Task requirements => Images appear in the records below; leave them out and repeat everything else exactly.

______

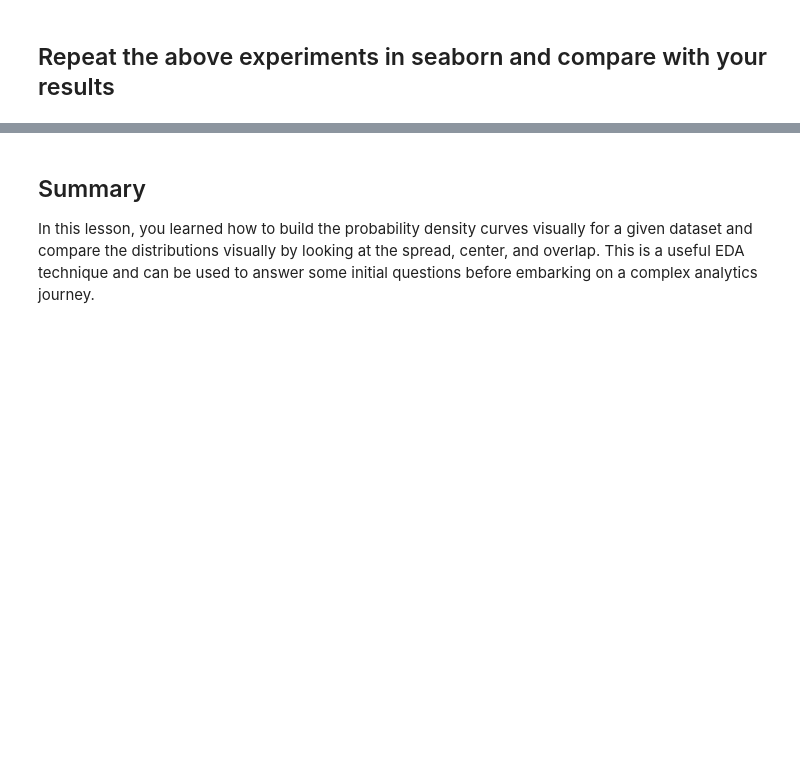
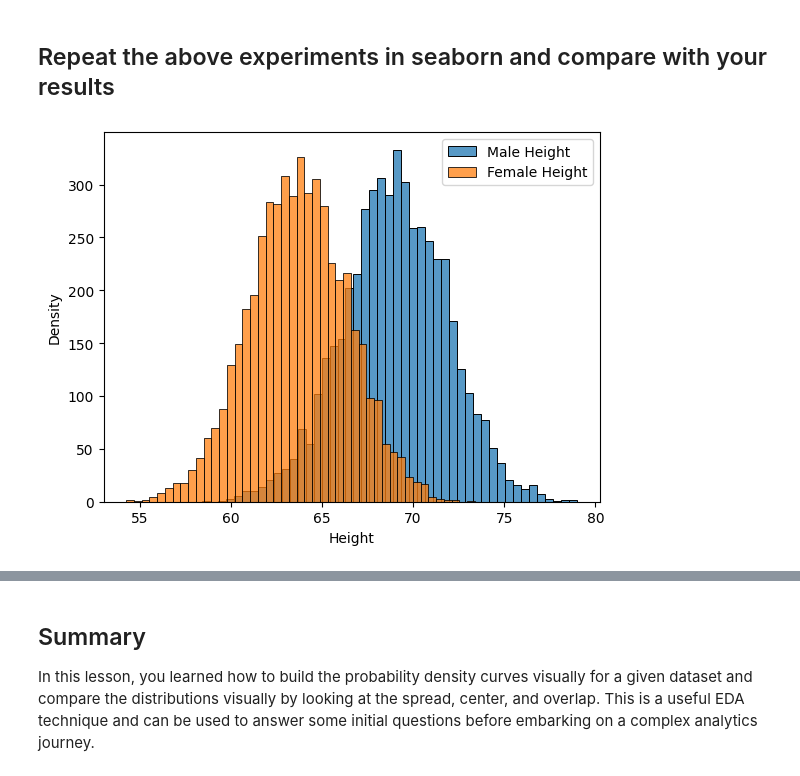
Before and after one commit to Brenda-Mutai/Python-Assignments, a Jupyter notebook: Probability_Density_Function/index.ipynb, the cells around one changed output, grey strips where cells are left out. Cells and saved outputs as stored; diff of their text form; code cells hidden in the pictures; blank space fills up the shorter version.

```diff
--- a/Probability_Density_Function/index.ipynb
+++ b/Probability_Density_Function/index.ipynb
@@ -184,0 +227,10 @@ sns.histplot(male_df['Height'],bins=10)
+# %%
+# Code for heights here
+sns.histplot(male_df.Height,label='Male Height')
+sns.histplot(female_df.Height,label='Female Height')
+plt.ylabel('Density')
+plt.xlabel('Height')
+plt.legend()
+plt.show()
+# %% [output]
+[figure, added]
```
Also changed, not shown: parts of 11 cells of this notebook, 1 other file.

______

Answer box =>
Before and after one commit to Brenda-Mutai/Python-Assignments, a Jupyter notebook: Probability_Density_Function/index.ipynb, the cells around one changed output, grey strips where cells are left out. Cells and saved outputs as stored; diff of their text form; code cells hidden in the pictures; blank space fills up the shorter version.

```diff
--- a/Probability_Density_Function/index.ipynb
+++ b/Probability_Density_Function/index.ipynb
@@ -184,0 +227,10 @@ sns.histplot(male_df['Height'],bins=10)
+# %%
+# Code for heights here
+sns.histplot(male_df.Height,label='Male Height')
+sns.histplot(female_df.Height,label='Female Height')
+plt.ylabel('Density')
+plt.xlabel('Height')
+plt.legend()
+plt.show()
+# %% [output]
+[figure, added]
```
Also changed, not shown: parts of 11 cells of this notebook, 1 other file.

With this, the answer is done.